For the past year or so it’s been my privilege to be part of a National Academy of Sciences study on social and behavioral sciences and the weather enterprise. We’re in the process of concluding the study; the findings and recommendations will be a topic for another day. In the meantime, here’s some personal reflection prompted by the study and by some related reading during a vacation just concluded (as envisioned at the moment, this will be the first post of a three-part series).
For almost all of human experience (going back the order of a few millions of years, so a considerable time), experiencing weather conditions, anticipating weather changes, and weaving those into decisions and actions was a wholly individual matter. The entire process – the making of meteorological forecasts, the application of social science to provide impact-based decision support, and the decisions and actions based on all that – didn’t have these labels that we use today. It lacked theoretical foundation and analysis. It was flawed and imperfect in myriad other ways. Though not subconscious, it was not exactly accomplished with full self-awareness. That said, it was experience-based, seamless and integrated. Our ancestors would look at the sky, more or less frequently depending on what was going on, and plan accordingly.
This universal human thought process wasn’t incidental to human history. It mattered! Thinking and acting like meteorologists made us who we are today.

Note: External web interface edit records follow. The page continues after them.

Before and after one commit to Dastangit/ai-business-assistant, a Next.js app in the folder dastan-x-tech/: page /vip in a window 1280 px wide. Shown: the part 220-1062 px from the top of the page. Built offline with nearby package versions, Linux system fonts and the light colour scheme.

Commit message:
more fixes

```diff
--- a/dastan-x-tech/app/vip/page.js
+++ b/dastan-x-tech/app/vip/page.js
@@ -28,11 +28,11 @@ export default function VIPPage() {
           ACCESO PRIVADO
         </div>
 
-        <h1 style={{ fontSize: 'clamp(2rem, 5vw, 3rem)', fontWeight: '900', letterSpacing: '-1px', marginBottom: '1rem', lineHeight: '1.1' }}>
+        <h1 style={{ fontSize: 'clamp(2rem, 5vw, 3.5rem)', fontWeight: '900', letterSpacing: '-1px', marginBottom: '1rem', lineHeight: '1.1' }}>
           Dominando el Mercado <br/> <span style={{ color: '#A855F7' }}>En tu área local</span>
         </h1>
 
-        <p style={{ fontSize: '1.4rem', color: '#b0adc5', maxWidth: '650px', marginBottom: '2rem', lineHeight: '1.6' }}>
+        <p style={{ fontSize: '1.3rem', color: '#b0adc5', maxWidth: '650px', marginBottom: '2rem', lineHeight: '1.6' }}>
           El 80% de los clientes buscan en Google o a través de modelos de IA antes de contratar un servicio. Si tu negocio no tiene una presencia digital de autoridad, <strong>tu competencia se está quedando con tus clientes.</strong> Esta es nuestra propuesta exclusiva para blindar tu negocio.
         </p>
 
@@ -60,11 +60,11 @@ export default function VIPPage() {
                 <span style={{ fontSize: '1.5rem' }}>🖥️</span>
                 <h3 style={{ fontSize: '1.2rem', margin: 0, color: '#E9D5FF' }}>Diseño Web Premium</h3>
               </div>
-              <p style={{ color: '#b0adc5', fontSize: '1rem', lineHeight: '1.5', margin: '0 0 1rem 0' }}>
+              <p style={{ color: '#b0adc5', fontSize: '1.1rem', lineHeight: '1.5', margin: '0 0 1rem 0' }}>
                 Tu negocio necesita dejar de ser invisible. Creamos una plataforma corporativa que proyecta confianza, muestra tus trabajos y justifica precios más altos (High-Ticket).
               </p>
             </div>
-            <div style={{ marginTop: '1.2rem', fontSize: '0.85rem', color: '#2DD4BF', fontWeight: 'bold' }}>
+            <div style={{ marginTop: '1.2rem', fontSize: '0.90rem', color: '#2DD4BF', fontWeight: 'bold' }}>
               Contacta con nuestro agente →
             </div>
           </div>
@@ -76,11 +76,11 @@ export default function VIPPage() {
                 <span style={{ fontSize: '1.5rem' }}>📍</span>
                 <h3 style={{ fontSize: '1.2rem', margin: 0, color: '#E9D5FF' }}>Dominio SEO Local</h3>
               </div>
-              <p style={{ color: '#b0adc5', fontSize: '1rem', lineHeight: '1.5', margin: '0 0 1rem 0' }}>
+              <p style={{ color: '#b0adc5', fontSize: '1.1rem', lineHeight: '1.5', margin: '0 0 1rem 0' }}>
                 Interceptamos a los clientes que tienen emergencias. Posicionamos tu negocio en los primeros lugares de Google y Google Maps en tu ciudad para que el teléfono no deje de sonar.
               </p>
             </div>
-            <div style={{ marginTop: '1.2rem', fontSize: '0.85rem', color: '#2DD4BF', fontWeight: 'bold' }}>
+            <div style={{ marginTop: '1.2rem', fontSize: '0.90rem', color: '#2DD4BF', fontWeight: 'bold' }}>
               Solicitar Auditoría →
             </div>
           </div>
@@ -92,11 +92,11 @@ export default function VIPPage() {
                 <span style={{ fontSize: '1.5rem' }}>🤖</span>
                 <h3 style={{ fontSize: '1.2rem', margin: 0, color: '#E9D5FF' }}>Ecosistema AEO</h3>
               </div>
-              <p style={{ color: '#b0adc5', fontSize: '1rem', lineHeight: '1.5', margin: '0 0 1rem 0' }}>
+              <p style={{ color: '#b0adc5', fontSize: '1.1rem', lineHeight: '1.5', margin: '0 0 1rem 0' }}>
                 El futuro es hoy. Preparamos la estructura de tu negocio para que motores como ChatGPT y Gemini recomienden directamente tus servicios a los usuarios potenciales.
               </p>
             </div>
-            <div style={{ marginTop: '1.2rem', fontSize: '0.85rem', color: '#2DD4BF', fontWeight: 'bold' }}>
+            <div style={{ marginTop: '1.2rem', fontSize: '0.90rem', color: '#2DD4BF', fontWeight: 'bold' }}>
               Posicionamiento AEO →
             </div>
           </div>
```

Just how strong was that influence? The anthropologist Clive Finlayson, in his book The Improbable Primate, gives us some idea. He puts forward the hypothesis that humans are brainy compared with our simian forebears because of the competitive advantage inherent in understanding the connection between weather and (patchy) water availability, and the concentration of food (game and plant life). He also argues that we’re lanky compared with those same forebears because being able to run quickly to seize rain-related hunting and feeding opportunities outweighed any self-protective advantages of being squat and chunky. Picture hundreds of thousands of thought processes like the following extending over a million years: That line of cumulonimbus on the horizon? It’s raining over there! The land is blooming, coming alive. Game – prey and predators alike – are gathering. The moment won’t last forever. We’ve got to get moving, join the party.
Fast-forward to the 1800’s. By this time, human beings were seeing meteorology and weather forecasting as a distinct, self-contained topic, suitable for study in and of itself. Progress was slow but accelerated greatly with the invention of the Victorian internet – the telegraph – which made it possible for countries and continents to assemble time synchronous (synoptic) pictures of weather patterns and track their movements. Many nations established weather services. Understanding flowered. A century later weather services would receive another big boost – this time from new observing tools such as radar and weather satellites, and from computing, which ushered in numerical weather prediction.
From the first, national weather services were very much organized and structured to provide practical benefit – usually captured in some mission statement referencing the protection of lives and property. In the United States, for example, the early years of the Signal Service focused on public safety, but gave explicit, special attention to the safety of sailors on the Great Lakes, support for cotton agriculture, and river forecasts. With time, other sectors such as fire weather and aviation have been added to (or sometimes subtracted from) the mix.
For their part, governments, the public and weather-dependent business sectors have always seen the utility of weather forecasts, but at the same time hoped for improvement. And improvement there has been! For most of the past century, the focus has been on physics. It’s been tacitly assumed that the key to greater utility of weather forecasts lay in improving the accuracy of the physical forecasts themselves (predictions of temperature, winds, and precipitation, etc.), refining the specifics of weather-event location and duration, and extending the time horizon of forecasts from hours to days to weeks.
In recent years, however, as forecasts of physical atmospheric conditions have gotten better, the picture has changed. In judging the value of weather services by evaluating decisions and actions of individuals, emergency managers; federal, state, and local governments; and private businesses in the face of weather forecasts, it is increasingly evident the factors limiting forecast value today are largely social. Limitations in risk communication – both the crafting of mass messages and their interpretation. The role of individual past experience in shaping response. The emerging role of social media. Demographics – including but not limited to special issues with the elderly, the young, the sick, underrepresented groups, pet owners. The overlay of competing daily concerns for attention: jobs, education, kids, healthcare. Environmental justice (or, more commonly, its lack or deficiency). Social context and governing policy frameworks, including the relative emphasis given pre-event hazard mitigation versus emergency response, and much more.
And guess what? As meteorological sciences have advanced over the past century, so have the social sciences also emerged as separate disciplines in their own right and moved forward. Psychology, sociology, economics, geography, communication, and many other disciplines have been born and flowered – and now have much to offer in the way of insights about how and why we humans individually and in groups think and behave the way we do, including our development of and response to information of all sorts, including weather forecasts in particular.
Whew! Get the idea? Any short listing of the social side of the problem such as the above fails to do the justice to the challenge. To expand focus from weather observation and prediction per se to protection of life and property isn’t just an incremental step or small extension.
It’s a giant, transformational leap. (Wow! That sure is a big dog…)
The next two posts will respectively look more closely at (1) the nature of this leap, and (2) the public-policy implications.
 Please make allowances for the anachronisms – obviously none of this is the vernacular of the time…